# What needs to be done
An exact copy of every entry is needed, with the images left out.

Task inputs START

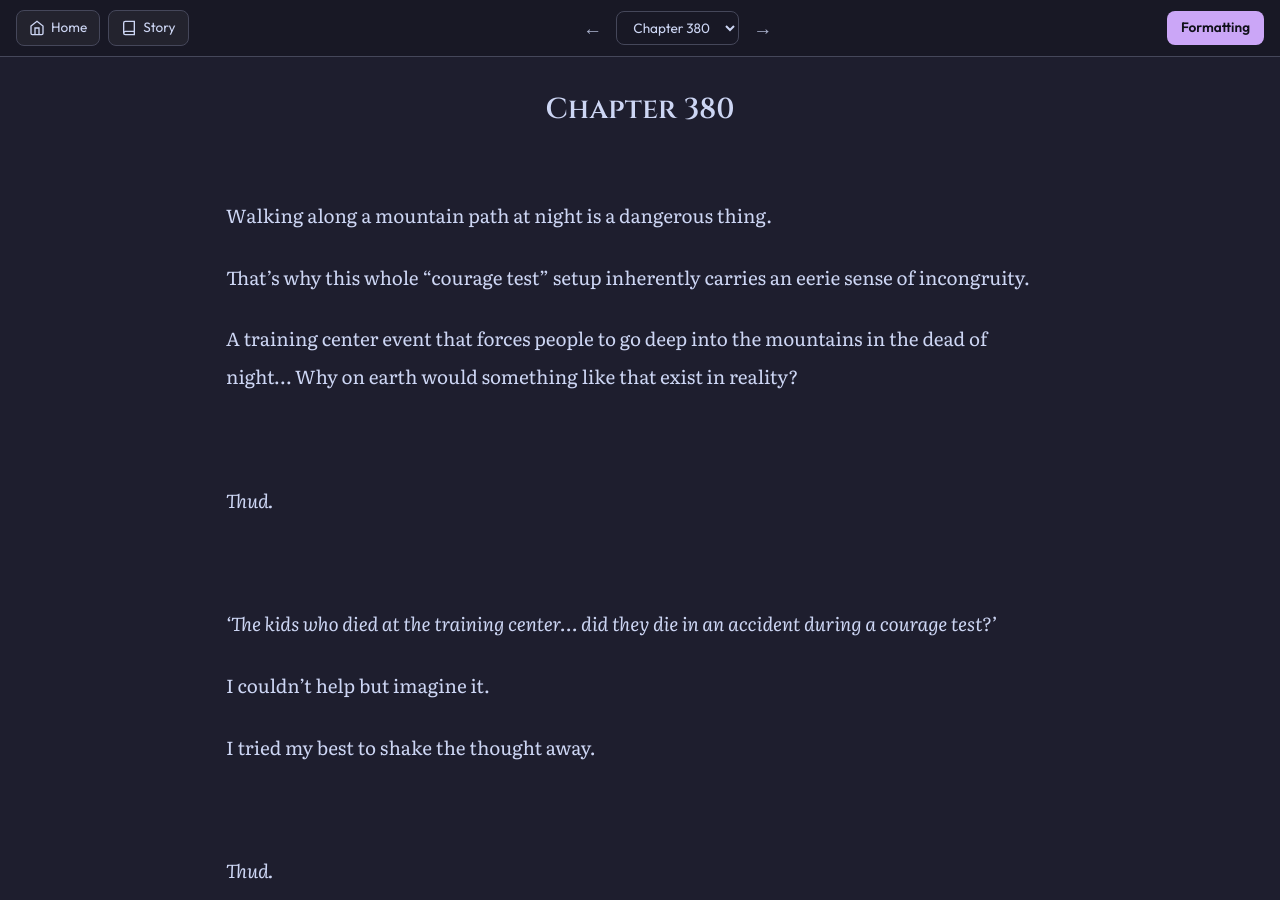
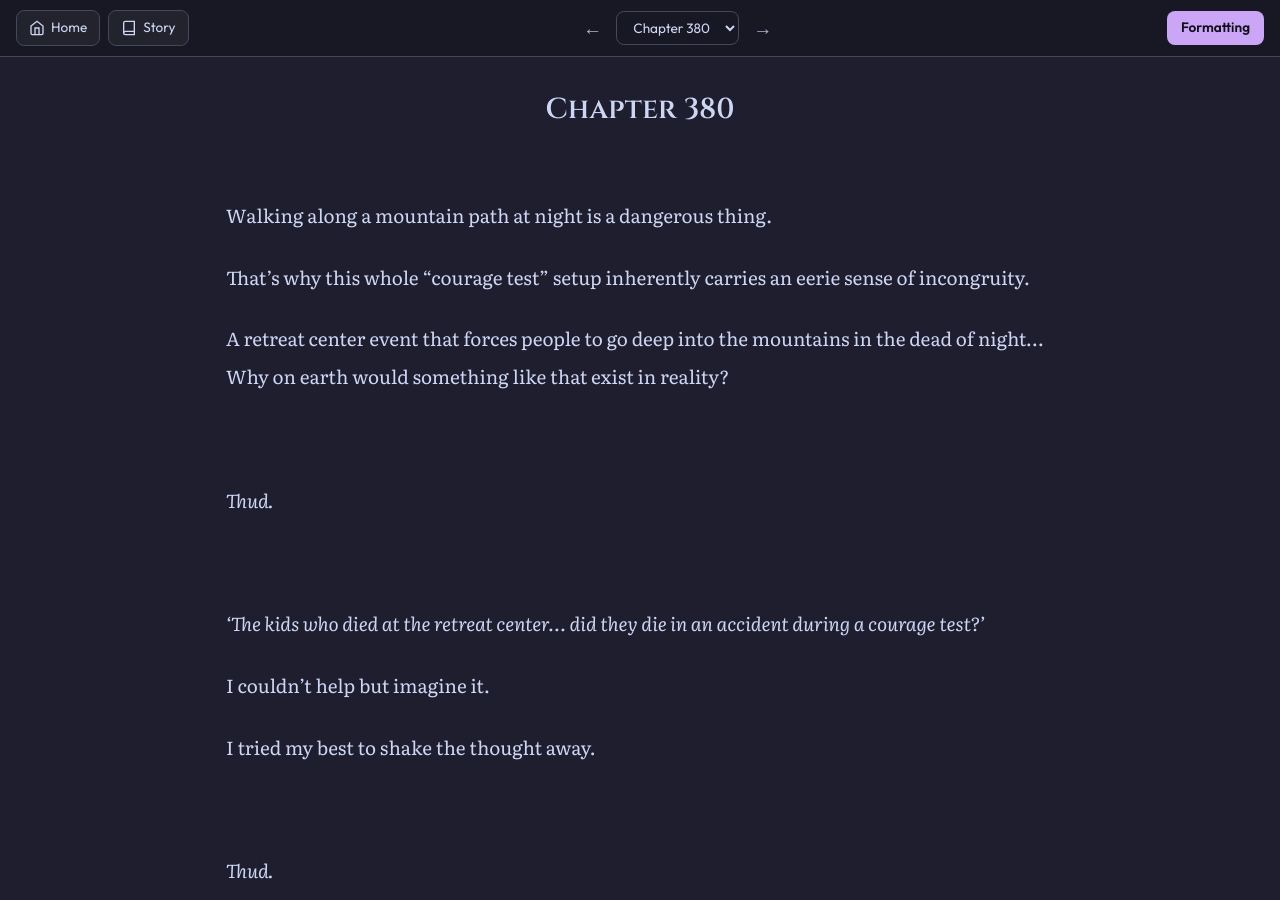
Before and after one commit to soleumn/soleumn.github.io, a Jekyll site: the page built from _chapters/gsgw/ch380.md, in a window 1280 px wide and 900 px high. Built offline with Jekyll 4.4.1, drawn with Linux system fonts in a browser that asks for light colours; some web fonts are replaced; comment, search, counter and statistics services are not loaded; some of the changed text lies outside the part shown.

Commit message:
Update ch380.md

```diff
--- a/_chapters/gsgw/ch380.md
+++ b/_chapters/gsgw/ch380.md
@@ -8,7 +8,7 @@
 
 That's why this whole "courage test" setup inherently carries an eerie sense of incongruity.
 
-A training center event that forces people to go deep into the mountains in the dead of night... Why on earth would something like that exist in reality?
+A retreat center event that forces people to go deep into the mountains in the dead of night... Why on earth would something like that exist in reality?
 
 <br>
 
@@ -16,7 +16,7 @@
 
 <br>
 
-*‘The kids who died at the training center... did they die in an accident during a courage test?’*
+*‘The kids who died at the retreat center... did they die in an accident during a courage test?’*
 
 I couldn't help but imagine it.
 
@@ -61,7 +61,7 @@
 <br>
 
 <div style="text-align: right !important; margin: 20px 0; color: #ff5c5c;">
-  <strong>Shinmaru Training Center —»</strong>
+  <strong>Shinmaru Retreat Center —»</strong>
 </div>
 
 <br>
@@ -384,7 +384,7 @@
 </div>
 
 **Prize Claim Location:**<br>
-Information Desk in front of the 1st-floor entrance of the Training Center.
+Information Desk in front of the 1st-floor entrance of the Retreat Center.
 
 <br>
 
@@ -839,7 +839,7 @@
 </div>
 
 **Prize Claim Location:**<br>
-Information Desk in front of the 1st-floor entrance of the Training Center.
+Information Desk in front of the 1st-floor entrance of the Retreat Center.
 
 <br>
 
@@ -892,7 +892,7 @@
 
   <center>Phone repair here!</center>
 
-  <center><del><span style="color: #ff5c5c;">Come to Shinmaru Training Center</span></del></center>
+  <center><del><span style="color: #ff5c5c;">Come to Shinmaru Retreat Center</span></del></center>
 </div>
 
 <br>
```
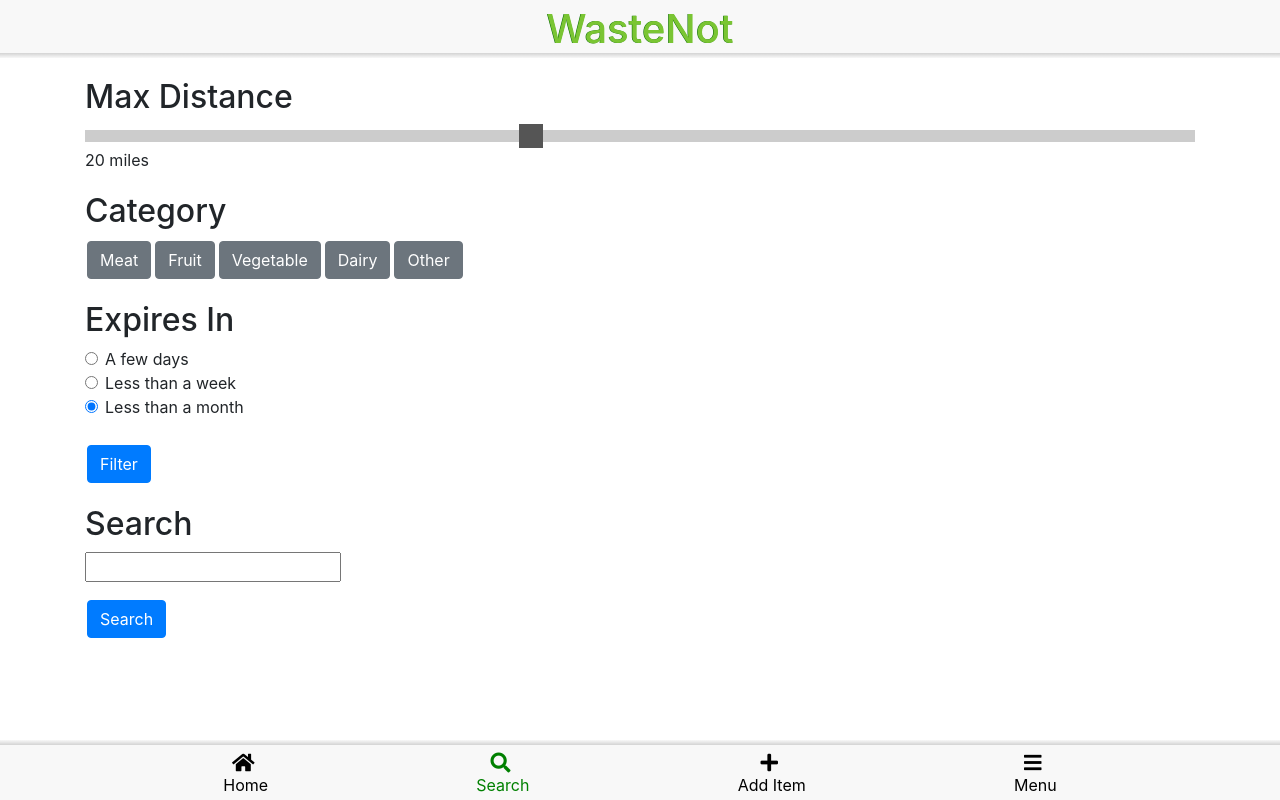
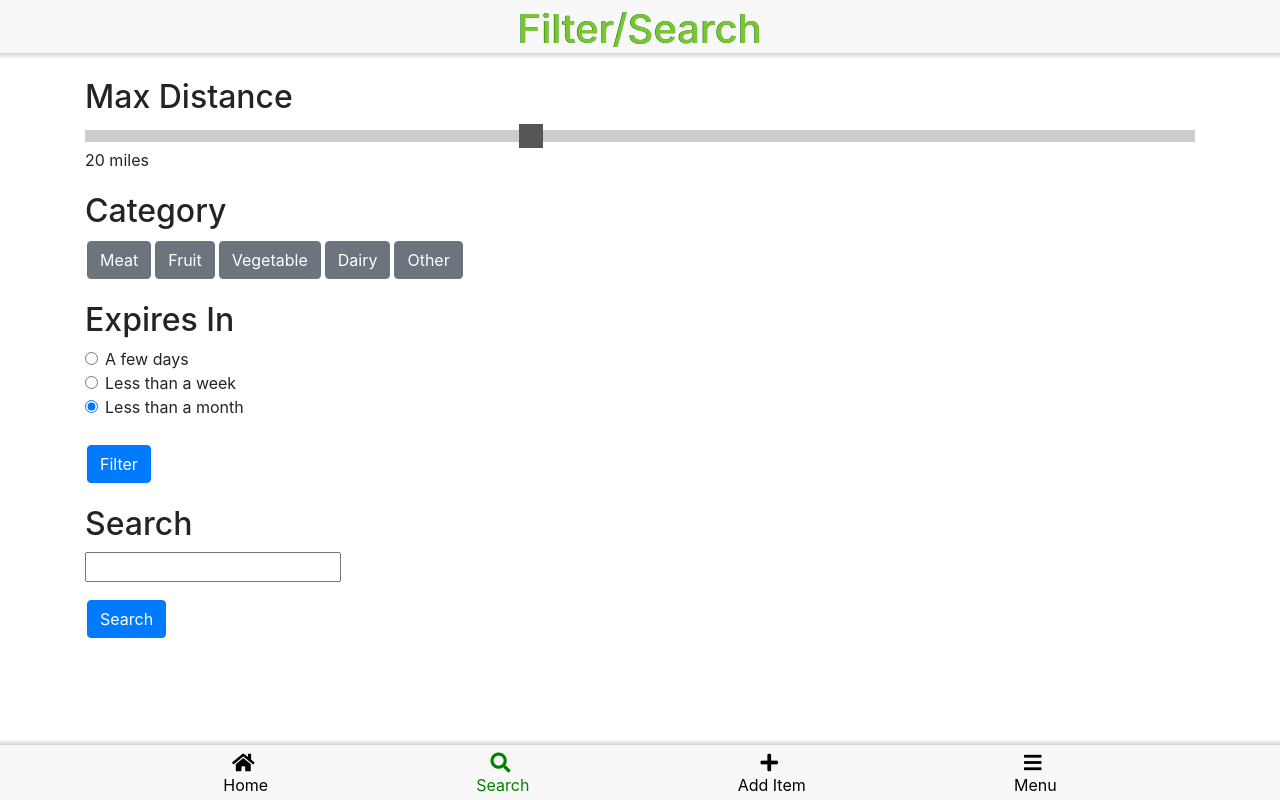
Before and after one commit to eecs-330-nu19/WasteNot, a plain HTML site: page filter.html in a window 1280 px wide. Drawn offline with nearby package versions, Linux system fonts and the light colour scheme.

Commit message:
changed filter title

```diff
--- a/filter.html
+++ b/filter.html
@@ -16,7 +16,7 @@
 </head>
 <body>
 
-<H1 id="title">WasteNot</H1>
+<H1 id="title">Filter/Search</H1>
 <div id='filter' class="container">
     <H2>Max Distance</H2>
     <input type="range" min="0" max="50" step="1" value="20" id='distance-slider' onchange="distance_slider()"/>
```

Task inputs END

# Answer to this task
Before and after one commit to soleumn/soleumn.github.io, a Jekyll site: the page built from _chapters/gsgw/ch380.md, in a window 1280 px wide and 900 px high. Built offline with Jekyll 4.4.1, drawn with Linux system fonts in a browser that asks for light colours; some web fonts are replaced; comment, search, counter and statistics services are not loaded; some of the changed text lies outside the part shown.

Commit message:
Update ch380.md

```diff
--- a/_chapters/gsgw/ch380.md
+++ b/_chapters/gsgw/ch380.md
@@ -8,7 +8,7 @@
 
 That's why this whole "courage test" setup inherently carries an eerie sense of incongruity.
 
-A training center event that forces people to go deep into the mountains in the dead of night... Why on earth would something like that exist in reality?
+A retreat center event that forces people to go deep into the mountains in the dead of night... Why on earth would something like that exist in reality?
 
 <br>
 
@@ -16,7 +16,7 @@
 
 <br>
 
-*‘The kids who died at the training center... did they die in an accident during a courage test?’*
+*‘The kids who died at the retreat center... did they die in an accident during a courage test?’*
 
 I couldn't help but imagine it.
 
@@ -61,7 +61,7 @@
 <br>
 
 <div style="text-align: right !important; margin: 20px 0; color: #ff5c5c;">
-  <strong>Shinmaru Training Center —»</strong>
+  <strong>Shinmaru Retreat Center —»</strong>
 </div>
 
 <br>
@@ -384,7 +384,7 @@
 </div>
 
 **Prize Claim Location:**<br>
-Information Desk in front of the 1st-floor entrance of the Training Center.
+Information Desk in front of the 1st-floor entrance of the Retreat Center.
 
 <br>
 
@@ -839,7 +839,7 @@
 </div>
 
 **Prize Claim Location:**<br>
-Information Desk in front of the 1st-floor entrance of the Training Center.
+Information Desk in front of the 1st-floor entrance of the Retreat Center.
 
 <br>
 
@@ -892,7 +892,7 @@
 
   <center>Phone repair here!</center>
 
-  <center><del><span style="color: #ff5c5c;">Come to Shinmaru Training Center</span></del></center>
+  <center><del><span style="color: #ff5c5c;">Come to Shinmaru Retreat Center</span></del></center>
 </div>
 
 <br>
```
Before and after one commit to eecs-330-nu19/WasteNot, a plain HTML site: page filter.html in a window 1280 px wide. Drawn offline with nearby package versions, Linux system fonts and the light colour scheme.

Commit message:
changed filter title

```diff
--- a/filter.html
+++ b/filter.html
@@ -16,7 +16,7 @@
 </head>
 <body>
 
-<H1 id="title">WasteNot</H1>
+<H1 id="title">Filter/Search</H1>
 <div id='filter' class="container">
     <H2>Max Distance</H2>
     <input type="range" min="0" max="50" step="1" value="20" id='distance-slider' onchange="distance_slider()"/>
```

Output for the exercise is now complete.